Viacom CBS and it’s hurdles
There have been plenty of obstacles on the road to the merger. After CBS and Viacom last separated, in 2006, National Amusements was roiled by a messy family-succession saga. Since then, Les Moonves, one of the leaders at CBS, vigorously opposed Redstone’s push to merge the companies.
CBS even sued Redstone last year, alleging that she was trying to force a deal on unfavorable terms. However afterward, Moonves resigned as CBS chairman and CEO. Reportedly, 12 women told The New Yorker’s Ronan Farrow that Moonves sexually abused them. CBS then fired Moonves and yanked his severance. Even with Moonves gone, the path to a deal was difficult. A legal settlement imposed conditions on future merger moves, including the acquiescence of two-thirds of CBS’s independent directors. Joe Ianniello, who was Moonves’s interim replacement, also brought with him a history of opposition to the deal.
The deal has not yet done with its obstacles
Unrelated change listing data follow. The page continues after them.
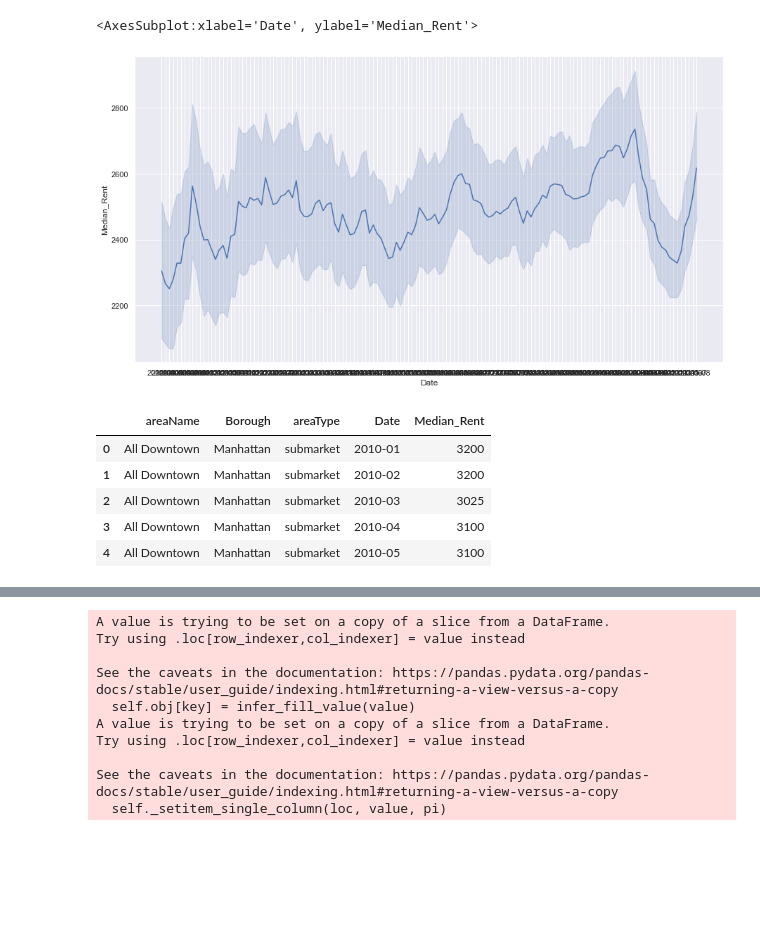
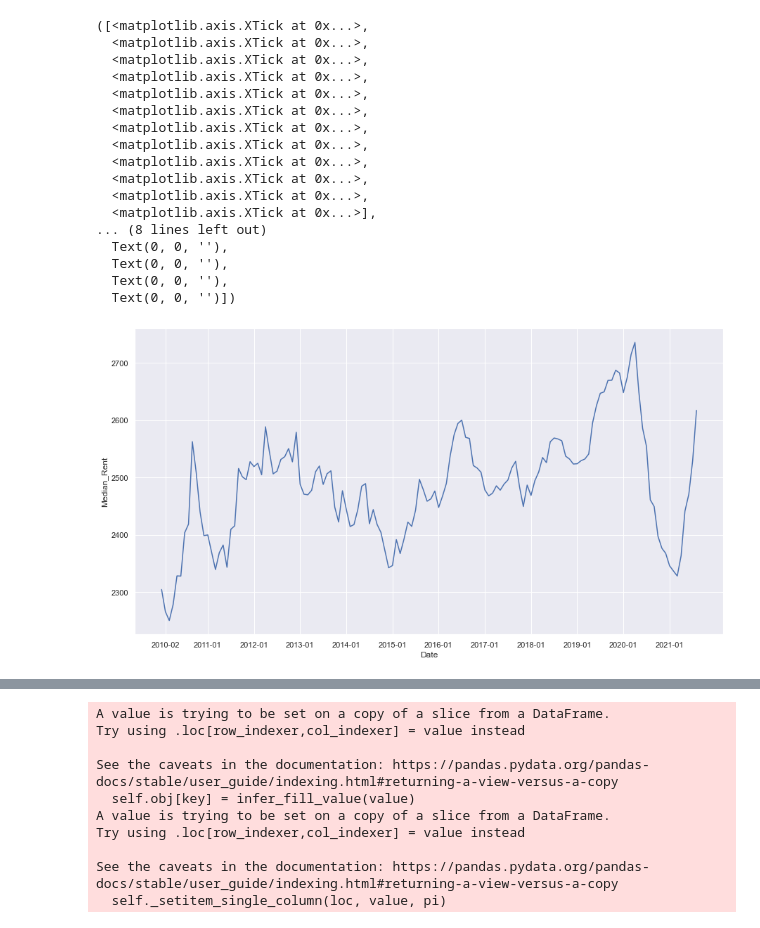
Before and after one commit to jackcopeland11/nyc_apartment_rent_analysis, a Jupyter notebook: python_project_final.ipynb, the cells around one changed output, grey strips where cells are left out. Saved outputs shown, nothing was run; the diff lists cells and outputs as text; code cells hidden in the pictures; blank space fills up the shorter version.

Commit message:
Adding to the presentation and formatting charts for entry. Added comments to code to increase clarity.

```diff
--- a/python_project_final.ipynb
+++ b/python_project_final.ipynb
@@ -35,19 +73,29 @@ g = sns.lineplot(x='date_of_interest', y='Covid Case Count 7 Day Avg', hue = 'Bo
 # %%
+## Look at median rent prices in NYC from 2010 through current
+
 rent_prices.head()
 sns.set(rc = {'figure.figsize':(15,8)})
-
-rent_prices.groupby(['Date']).agg(np.average)
-sns.lineplot(rent_prices['Date'], rent_prices['Median_Rent'])
+rent_prices = rent_prices.groupby(['Date']).agg(np.average)
+g = sns.lineplot(x='Date', y='Median_Rent' , data = rent_prices)
+x = [1,12,24,36,48,60,72,84,96,108,120,132]
+plt.xticks(x)
 # %% [output]
-<AxesSubplot:xlabel='Date', ylabel='Median_Rent'>
+([<matplotlib.axis.XTick at 0x...>,
+  <matplotlib.axis.XTick at 0x...>,
+  <matplotlib.axis.XTick at 0x...>,
+  <matplotlib.axis.XTick at 0x...>,
+  <matplotlib.axis.XTick at 0x...>,
+  <matplotlib.axis.XTick at 0x...>,
+  <matplotlib.axis.XTick at 0x...>,
+  <matplotlib.axis.XTick at 0x...>,
+  <matplotlib.axis.XTick at 0x...>,
+  <matplotlib.axis.XTick at 0x...>,
+  <matplotlib.axis.XTick at 0x...>,
+  <matplotlib.axis.XTick at 0x...>],
+... (8 lines left out)
+  Text(0, 0, ''),
+  Text(0, 0, ''),
+  Text(0, 0, ''),
+  Text(0, 0, '')])
-[figure, old version]
+[figure, new version]
-# %%
-rent_prices.head()
-# %% [output]
-|  | areaName | Borough | areaType | Date | Median_Rent |
-| 0 | All Downtown | Manhattan | submarket | 2010-01 | 3200 |
-| 1 | All Downtown | Manhattan | submarket | 2010-02 | 3200 |
-| 2 | All Downtown | Manhattan | submarket | 2010-03 | 3025 |
-| 3 | All Downtown | Manhattan | submarket | 2010-04 | 3100 |
-| 4 | All Downtown | Manhattan | submarket | 2010-05 | 3100 |
 # %%
```
Also changed, not shown: parts of 4 cells of this notebook, 2 other files.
The CBS–Viacom merger news will reportedly stay in the headlines for quite some time to come. It will need to clear regulators. Experts suspect that shareholders might throw obstacles in the way. According to reports, the biggest independent holder of voting stock in both companies already warned that his lawyers are at work. It seems that executing the deal is surely going to be a messy business. It’s not clear now whether the companies are a good match or not culturally as turf battles could ensue as they work out how to team up and even staff from the executive level on down could quit. The new company plans to save at least $500 million in dreaded synergies.